On the noodle road : from Beijing to Rome, with love and pasta

When humanity moved past being hunter-gatherers and began to cultivate and harvest crops, one of the basic products of these efforts was bread which became a primary food source.  Noodles and dumplings are several steps up on the culinary register, but are based on a similar food product, dough, basically made of flour and water, and enriched with other ingredients if available.  Add sauces, fillings made from grains, vegetables, bits of meat, poultry or fish, seasonings, and these foods have moved way beyond sustenance to pleasure and are often basic to fine cuisines around the world.  What country or place is the origin of the noodle, aka pasta, and to which should credit be given--China or Italy, or does it matter?

Jen Lin-Liu is founder of a Beijing cooking school and author of Serve the people:  a stir-fried journey through China, an exploration of food, culture, customs and life in modern China, and she sets out to answer the noodle question in her new book.  The accepted story is that Marco Polo went to China and brought the noodle back to Italy.  She travels from east to west, starting in western China, moving through central Asia, Iran, Turkey, Greece and Italy,  and retraces selected parts of the Silk Route whose travelers became the great disseminators of products and ideas.  Not only silk, but other goods spread from continent to continent, and in addition stories, ideas and food were exchanged and shared as merchants and travelers rested in caravanserai. Over six months there are similar experiences for Lin-Liu as she travels and eats, takes part in cooking with home cooks and professional cooks who are welcoming about food and the pleasures of sharing food, cooking, and opinionated about other types of food within their own countries and neighborhoods, and about life. Thrown off her original quest, she learns more than she could have imagined about the varieties of noodles, dumplings, cooking techniques and relays it all in hunger-evoking details and includes numerous recipes.  In addition there are the traditions relating to food served to guests; a woman's place in the kitchen and in the community; surprising facts such as the food of Kyrgyz and Italy are very similar in that both cultures consume similar quantities of dairy and noodles (Maybe Marco Polo stopped in Kyrgyz.); there might be indications the noodle originated in ancient Constantinople; in order to prepare a Chinese meal for her guests in Istanbul, will Lin-Liu be able to find pork in a Muslim country; and just when she thought she had eaten some generous meals, it is a feast in Rome that is overwhelming.  As for the answer to the noodle's origin,  she concludes that because of the travel and trade on the Silk Route, "The answer was lost in the steppes of Central Asia, the deserts of Iran, and the mountains and valleys of Asia Minor."  These were the places she had traveled through and eaten the foods of the various regions. Filled with adventure this is not a book just for foodies.
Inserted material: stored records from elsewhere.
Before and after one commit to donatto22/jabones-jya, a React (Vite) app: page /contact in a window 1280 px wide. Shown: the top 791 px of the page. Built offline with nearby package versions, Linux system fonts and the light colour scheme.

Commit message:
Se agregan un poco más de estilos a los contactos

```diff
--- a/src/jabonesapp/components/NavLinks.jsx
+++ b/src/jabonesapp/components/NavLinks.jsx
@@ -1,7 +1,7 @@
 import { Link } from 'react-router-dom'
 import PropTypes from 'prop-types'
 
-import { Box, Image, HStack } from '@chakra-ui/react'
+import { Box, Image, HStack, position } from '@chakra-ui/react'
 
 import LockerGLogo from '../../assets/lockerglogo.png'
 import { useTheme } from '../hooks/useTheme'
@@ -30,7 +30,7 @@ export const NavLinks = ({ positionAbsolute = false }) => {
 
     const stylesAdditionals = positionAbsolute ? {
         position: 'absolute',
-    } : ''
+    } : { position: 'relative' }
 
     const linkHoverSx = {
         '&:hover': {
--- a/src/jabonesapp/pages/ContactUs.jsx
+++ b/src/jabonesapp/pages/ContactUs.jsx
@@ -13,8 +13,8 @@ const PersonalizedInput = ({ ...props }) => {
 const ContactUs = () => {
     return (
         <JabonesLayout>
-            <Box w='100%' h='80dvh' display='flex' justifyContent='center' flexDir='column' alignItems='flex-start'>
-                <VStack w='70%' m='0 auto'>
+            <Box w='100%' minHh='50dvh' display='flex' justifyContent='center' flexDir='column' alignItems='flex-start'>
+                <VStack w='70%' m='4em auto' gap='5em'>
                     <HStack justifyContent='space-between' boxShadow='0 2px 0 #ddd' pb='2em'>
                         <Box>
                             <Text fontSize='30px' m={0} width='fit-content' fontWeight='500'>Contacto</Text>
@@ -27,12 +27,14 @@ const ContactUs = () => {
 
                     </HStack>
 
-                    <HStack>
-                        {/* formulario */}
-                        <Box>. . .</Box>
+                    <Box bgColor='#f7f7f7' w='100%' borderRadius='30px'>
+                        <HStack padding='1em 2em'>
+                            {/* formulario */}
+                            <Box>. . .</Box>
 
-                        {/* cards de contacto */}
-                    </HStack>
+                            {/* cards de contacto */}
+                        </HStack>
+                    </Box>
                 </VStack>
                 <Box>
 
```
By coincidence last week on NPR, August 26th through September 1st, it was Dumpling Week,  with their journalists on a search for neat little packages of delicious food, prepared in so many differnet ways with stories and memories included; plus a story on a Mexican specialty, a type of dumpling--tlacoyos.

The following are two recent read-alikes:

Fortune cookie chronicles: adventures in the world of Chinese food by Jennifer 8. Lee who wanted to understand the popularity of Chinese food all over the world; about the people who cook it; and to dog down the origins of the fortune cookie.

Eddie Huang’s irreverent and passionate Fresh off the boat : a memoir